State demolishes last vestige of Windjammer casino dream |

State demolishes last vestige of Windjammer casino dream

Special to The R-CIndian Hills resident Chuck Morris took this photo on Dec. 19 of demolition of the building at Highway 395 and 50.

The giant oil derrick proposed by former actor Max Baer to promote a Beverly Hillbillies-themed casino was not the first time that someone had a dream for a major attraction along that stretch of Highway 395.

In the late 1970s, Minden resident Dug Picking proposed a casino complex featuring a 345-foot long replica of a sailing ship with masts 200-feet high.

Picking sold stock in the project and built the four-story building at the intersection of highways 395 and 50 that the state tore down last week.

Dug’s Windjammer Casino was the dream of a world traveler who operated Dug’s West Indies restaurant in northern Carson City for nine years.

“Dug Picking was a fabulous guy from Estonia, who spent most of his early years on sailing vessels,” former Nevada Appeal staffer Sue Morrow recalled.

Retired AP Capital Bureau reporter Brendan Riley remembered Picking as a nice guy and the West Indies as a popular hangout during the Legislative sessions.

The building that was torn down was a replica of a lighthouse that would supposedly shine a light up Highway 50 to draw travelers.

Picking was a merchant marine for 20 years before he arrived in Western Nevada.

He told R-C writer Alice McMorris that he’d had the idea of building the casino since 1973 when he bought the land at 50 and 395.

When Picking decided to execute his plans, he gathered an eight-person board of directors for the corporation and offered stock to Nevada residents.

He managed to raise enough money to build the four-story lighthouse building before going bankrupt.

A mechanic’s lien filed by the architect in the amount of $637,000 on March 5, 1979, was the death knell for Dug’s Windjammer casino.

The building sat idle until the state leased it to house the Nevada Commission on Tourism before that agency moved to the Laxalt building.

Developer John Serpa purchased the property and building in 1982, before plans for the Carson City bypass were announced in 1986.

In the late 1990s the building was back in the news when a jury awarded Serpa $5.65 million for six-plus acres, triple the amount the Nevada Department of Transportation’s appraisal suggested the property was worth.

The Sept. 24, 1999, decision had the state scrambling to examine where it had to purchase property for the bypass.
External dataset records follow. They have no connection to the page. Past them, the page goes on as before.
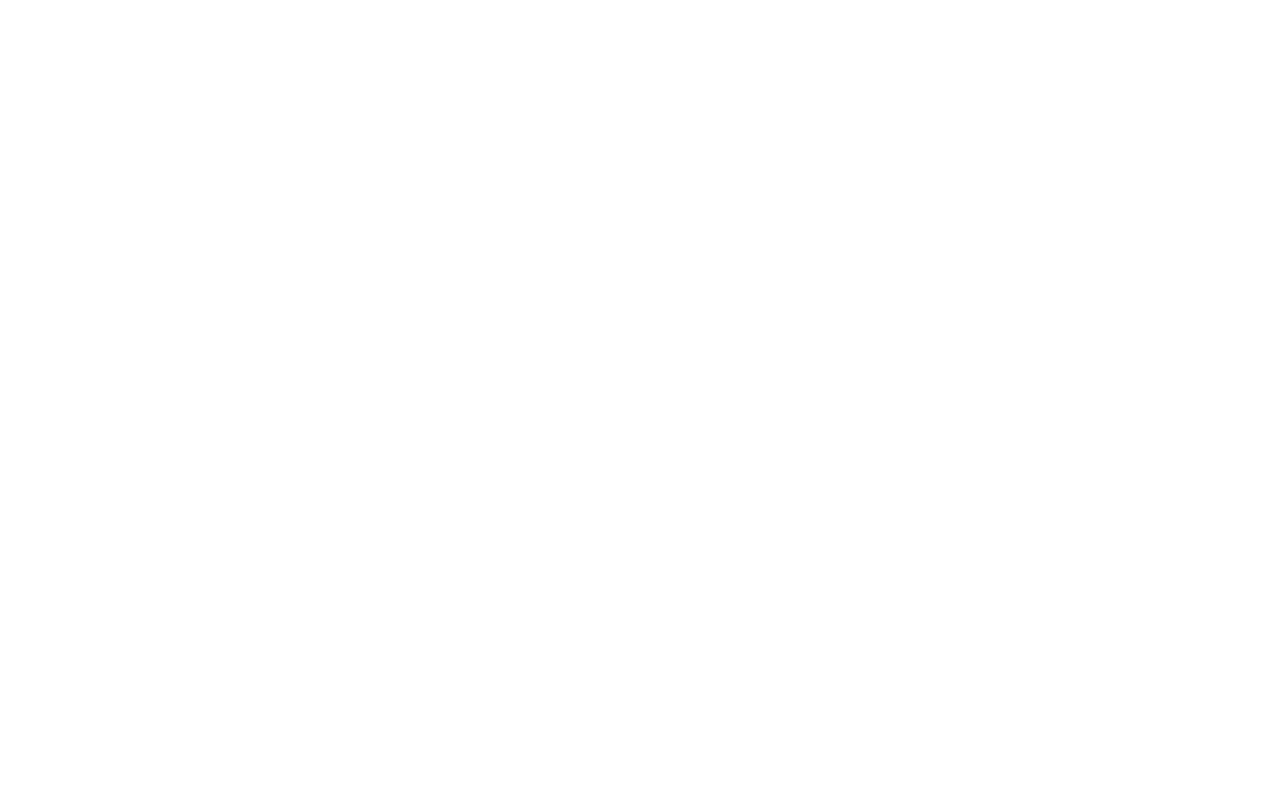
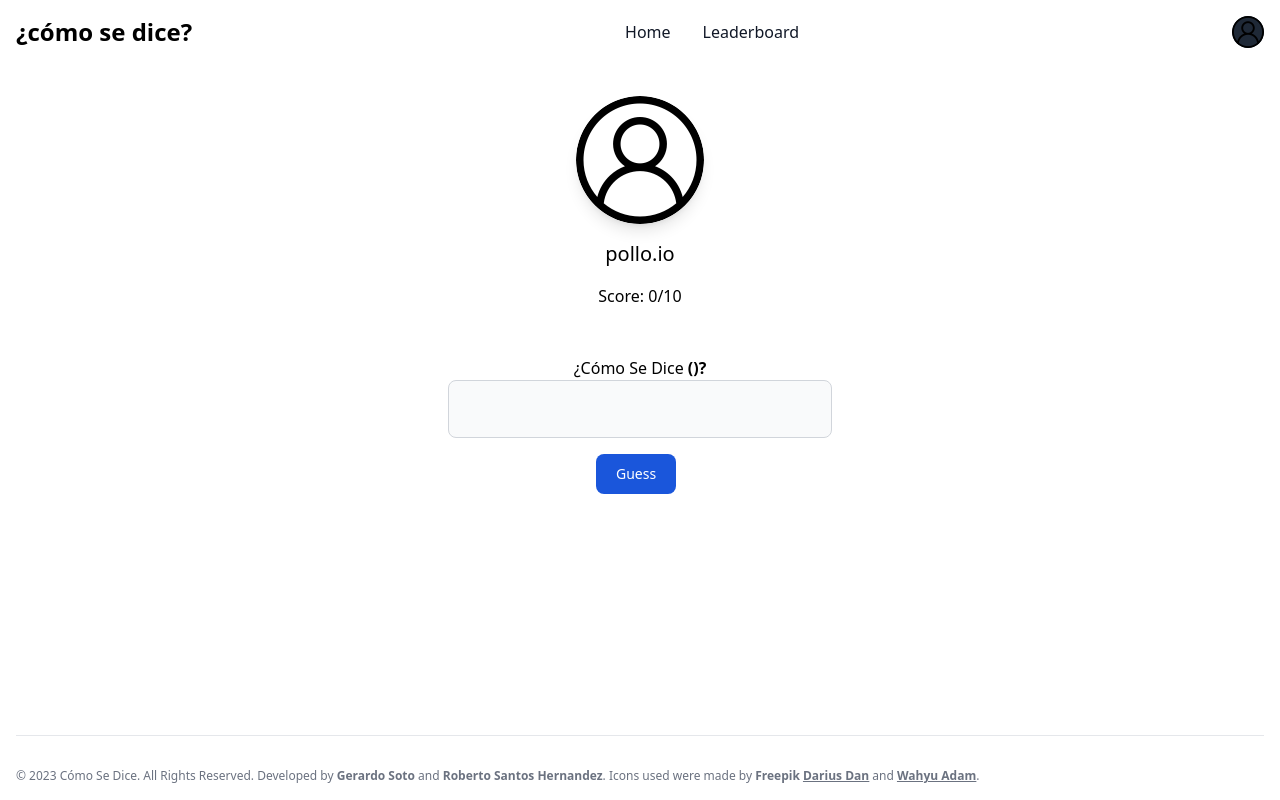
Before and after one commit to santoshernandezr/como-se-dice, a React (Create React App) app in the folder client/: page /dailychallengemode in a window 1280 px wide. Before the commit this address had no page. Built offline with nearby package versions, Linux system fonts and the light colour scheme; no server answers.

Commit message:
First pass at  the daily challenge mode.

```diff
--- /dev/null
+++ b/client/src/components/dailyChallengeMode/DailyChallengeGuessWord.jsx
@@ -0,0 +1,144 @@
+import React from 'react'
+import { useEffect, useState } from 'react';
+import user from '../../images/user.png'
+import confetti from "canvas-confetti"
+import DailyChallengeModal from './DailyChallengeModal';
+
+
+/**
+ * Validate strings are alphanumeric.
+ *
+ * @param { String } string which is being validated.
+ * @returns true or false whether or not the string is alphanumeric.
+ */
+function isAlphanumeric(str) {
+    return /^[a-zA-Z0-9]+$/.test(str);
+}
+
+function DailyChallengeGuessWord() {
+    // Instantiate the words state and set it to "loading" until it gets updated.
+    const [dailyWords, setDailyWords] = useState("loading");
+    // Instantiate the score state and set it to 0.
+    const [score, setScore] = useState(0);
+    // Instantiate the index state and set it to 0.
+    const [index, setIndex] = useState(0);
+    // Instantiate the current word state and set it to the first word
+    const [currentWord, setCurrentWord] = useState(dailyWords[0]);
+
+    // Functions that will increment a state using the previous state.
+    function incrementScore() {
+        setScore(prevCount =>  prevCount + 1)
+    }
+    function incrementIndex() {
+        setIndex(prevCount => prevCount + 1)
+    }
+
+    // Asyn method that calls server to get random words for the game.
+    async function fetchWords() {
+        const result = await fetch("/api/dailyChallengeWords");
+        const body = await result.json();
+        setDailyWords(body);
+    }
+
+    // Async method that will be called when the react component first renders and will only render ONCE, due to the empty [].
+    useEffect(() => {
+        fetchWords()
+    }, [])
+
+    /*
+     Conditional useEffect. When the 'index' state is updated, if there are still words in the 'words' we got back from the server,
+     update the state of the 'currentWord' using the new value of index, and clear the guess field.
+     */
+     useEffect(() => {
+
+        if (index < dailyWords.length) {
+            let guessField = document.getElementById('dailyModeGuessField');
+
+            setCurrentWord(dailyWords[index])
+            guessField.value = '';
+        } else {
+            document.getElementById('dailyChallengeModal').showModal();
+        }
+
+    }, [index, dailyWords.length, dailyWords])
+
+    /*
+     Function that will determine if the users guess was correct or not.
+     */
+     async function determineInput(e) {
+        // This prevents the eventHandler from refershing the page. We don't want the page to refresh until the game is finished.
+        e.preventDefault();
+
+        let guessField = document.getElementById('dailyModeGuessField');
+        const userGuess = guessField.value.toLowerCase().trim();
+
+        // Check that the users guess is Alphanumeric
+        if(isAlphanumeric(userGuess)) {
+            // Check if the users guess is correct. If so, increment the score.
+            if (userGuess === currentWord.english.toLowerCase()) {
+                confetti();
+                incrementScore();
+            }
+
+            // Always increment the index.
+            incrementIndex();
+        }
+    }
+
+  return (
+    <div>
+        {/* Player information, such as thier user avatar, username, score, and best score. */}
+        <div>
+            <main>
+                {/* The users information. Users avatar, username, lives and score count. */}
+                <div className="flex flex-col items-center">
+                    <div className="w-full max-w-sm ">
+                        <div className="flex flex-col items-center pb-10">
+                            <img className="w-32 h-32 mt-8 rounded-full shadow-lg" alt="" src={user}></img>
+                            <h5 className="mb-0 mt-4 text-xl font-medium dark:text-black">pollo.io</h5>
+
+                            <div className="flex mt-2">
+                                <p id="dailyModeScore" className="inline-flex items-center px-4 py-2 text-m font-medium text-center dark:text-black">Score: {score}/10</p>
+                            </div>
+                        </div>
+                    </div>
+                </div>
+            </main>
+        </div>
+
+        {/*
+            Container that contains heading containers.
+            The first container, 'nextWordContainer', is asking the user the word to guess, which will show during the game.
+        */}
+        <div className="flex justify-center" >
+            <h2 id="nextWordContainer" className="w-1/4 flex justify-center text-center" style={{ display: 'inline' }}>
+                ¿Cómo Se Dice&nbsp;<p id="currentWord" className="font-bold" style={{ display: 'inline'}}>{currentWord.spanish}({currentWord.type})?</p>
+            </h2>
+        </div>
+
+        {/* Modal that will appear once the user completes the daily challenge. */}
+        <DailyChallengeModal
+            score={score}
+        />
+
+        {/*
+            This form is what allows the usage of the 'enter' key when the user wants to submit their input/guess to be verified.
+            For some reason the 'onkeydown', 'onkeyup' and other variations of binding does not work.
+        */}
+        <form onSubmit={determineInput}>
+            {/* Input field for the users guess. */}
+            <div className="flex justify-center">
+                <input autoComplete="one-time-code" type="text" id="dailyModeGuessField" className="block p-4 text-gray-900 border border-gray-300 rounded-lg bg-gray-50 sm:text-md focus:ring-blue-500 focus:border-blue-500 dark:bg-gray-700 dark:border-gray-600 dark:placeholder-gray-400 dark:text-white dark:focus:ring-blue-500 dark:focus:border-blue-500 w-96 "></input>
+            </div>
+
+            {/* Buttons that handle the submittion of the users guess. */}
+            <div className="flex justify-center">
+                <button style={{ display: 'inline' }} onClick={determineInput} id="dailyModeGuessButton" type="button" className="text-white bg-blue-700 hover:bg-blue-800 focus:ring-4 focus:ring-blue-300 font-medium rounded-lg text-sm px-5 py-2.5 me-2 mb-2 dark:bg-blue-600 dark:hover:bg-blue-700 focus:outline-none dark:focus:ring-blue-800 w-20 mt-4">Guess</button>
+            </div>
+        </form>
+
+    </div>
+  )
+}
+
+export default DailyChallengeGuessWord
--- /dev/null
+++ b/client/src/components/dailyChallengeMode/DailyChallengeModal.jsx
@@ -0,0 +1,40 @@
+import React from 'react'
+
+/**
+ * Component responsible for the creation of the modal that the user will get when they finish playing the
+ * daily challenge. It will show them their score.
+ *
+ * @param { Score state } State of the users score.
+ * @returns
+ */
+function DailyChallengeModal(props) {
+    let score = props.score
+
+  return (
+    <div>
+        {/*
+            Dialog that will show up at the end of the game if they finish the daily challenge.
+        */}
+        <dialog id="dailyChallengeModal" className="rounded-lg max-w-lg border modal fixed top-0 right-0 left-0 z-50 justify-center items-center w-full md:inset-0 h-fit">
+            <div className="modal-box max-h-full max-w-full">
+
+                <div className="max-w-l p-6 bg-white border border-gray-200 rounded-lg shadow dark:bg-gray-800 dark:border-gray-700">
+                    <h5 className="mb-2 text-2xl font-bold tracking-tight text-gray-900 dark:text-white">Daily Challenge</h5>
+
+                    <p className="mb-3 font-normal text-gray-700 dark:text-gray-400">pollo.io</p>
+                    <p id="userDailyChallengeScore" className="mb-3 font-normal text-gray-700 dark:text-gray-400">Score: {score}/10 </p>
+
+                    <div className="justify-center items-center flex space-x-28">
+                        <a href="/comosedice" className="inline-flex items-center px-3 py-2 text-sm font-medium text-center text-white bg-blue-700 rounded-lg hover:bg-blue-800 focus:ring-4 focus:outline-none focus:ring-blue-300 dark:bg-blue-600 dark:hover:bg-blue-700 dark:focus:ring-blue-800">
+                            Home
+                        </a>
+                    </div>
+                </div>
+
+            </div>
+        </dialog>
+    </div>
+  )
+}
+
+export default DailyChallengeModal
--- a/client/src/components/timedGameMode/TimedGuessWord.jsx
+++ b/client/src/components/timedGameMode/TimedGuessWord.jsx
@@ -231,7 +231,6 @@
             {/* Buttons that handle the submittion of the users guess. */}
             <div className="flex justify-center">
                 <button style={{ display: 'inline' }} onClick={determineInput} id="timedModeGuessButton" type="button" className="text-white bg-blue-700 hover:bg-blue-800 focus:ring-4 focus:ring-blue-300 font-medium rounded-lg text-sm px-5 py-2.5 me-2 mb-2 dark:bg-blue-600 dark:hover:bg-blue-700 focus:outline-none dark:focus:ring-blue-800 w-20 mt-4">Guess</button>
-                {/* <button style={{ display: 'none' }} onClick={() => playAgain()} id="timedModePlayAgainButton" type="button" className="text-white bg-blue-700 hover:bg-blue-800 focus:ring-4 focus:ring-blue-300 font-medium rounded-lg text-sm px-5 py-2.5 me-2 mb-2 dark:bg-blue-600 dark:hover:bg-blue-700 focus:outline-none dark:focus:ring-blue-800">Play again</button> */}
                 <button style={{ display: 'none' }} onClick={() => playAgain()} id="timedModePlayAgainButton" type="button" className="text-white bg-blue-700 hover:bg-blue-800 focus:ring-4 focus:ring-blue-300 font-medium rounded-lg text-sm px-5 py-2.5 me-2 mb-2 dark:bg-blue-600 dark:hover:bg-blue-700 focus:outline-none dark:focus:ring-blue-800">Play again</button>
             </div>
         </form>
--- a/client/src/pages/App.js
+++ b/client/src/pages/App.js
@@ -6,6 +6,7 @@
 import NormalGameMode from './NormalGameMode';
 import TimedGameMode from './TimedGameMode';
 import ComingSoon from './ComingSoon';
+import DailyChallengeMode from './DailyChallengeMode';
 
 const App = () => {
   return (
@@ -16,6 +17,7 @@
            <Route path="/normalgamemode" element={<NormalGameMode/>} />
            <Route path="/timedgamemode" element={<TimedGameMode />} />
            <Route path="/comingSoon" element={<ComingSoon />} />
+           <Route path="/dailychallengemode" element={<DailyChallengeMode />} />
         </Routes>
      </>
   );
--- a/client/src/pages/ComoSeDiceMenu.js
+++ b/client/src/pages/ComoSeDiceMenu.js
@@ -25,11 +25,11 @@
 
               <SinglePlayer title="Start Singleplayer" body="Play cómo se dice alone" />
 
-              <DailyChallenge destination="comingSoon" title="Multiplayer" body="Start a room to play against friends!" />
+              <DailyChallenge destination="comingsoon" title="Multiplayer" body="Start a room to play against friends!" />
 
-              <DailyChallenge destination="comingSoon"  title="Start Daily Challenge" body="Get as many words right in the shortest time and see where you stack up against the world 🌐! " />
+              <DailyChallenge destination="dailychallengemode"  title="Start Daily Challenge" body="Get as many words right in the shortest time and see where you stack up against the world 🌐! " />
 
-              <DailyChallenge destination="comingSoon" title="Join Multiplayer Room" body="Room code" />
+              <DailyChallenge destination="comingsoon" title="Join Multiplayer Room" body="Room code" />
 
           </div>
         </div>
--- /dev/null
+++ b/client/src/pages/DailyChallengeMode.js
@@ -0,0 +1,27 @@
+import '../css/App.css';
+import HomeNavigationBar from '../components/common/NavigationBar.jsx';
+import Footer from '../components/common/Footer.jsx';
+import DailyChallengeGuessWord from '../components/dailyChallengeMode/DailyChallengeGuessWord.jsx';
+
+/**
+ * Daily challenge page.
+ *
+ * Contains the page that will be shown to the user when they choose the daily challenge.
+ *
+ * @returns Daily challenge page.
+ */
+function DailyChallengeMode() {
+    return (
+        <div className='h-full'>
+            {/* Navigatin bar */}
+            <HomeNavigationBar />
+
+            <DailyChallengeGuessWord />
+
+            {/* Footer of the page */}
+            <Footer />
+        </div>
+      );
+}
+
+export default DailyChallengeMode;
```
Also changed, not shown: 1 other file (tests, documents, lock files or other folders). Lines whose indentation alone changed are shown as unchanged.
Morrow said Picking and his wife, Connie Jo, divorced after the casino deal fell through, and Picking moved to Mexico before returning to Nevada, where he lived in Las Vegas.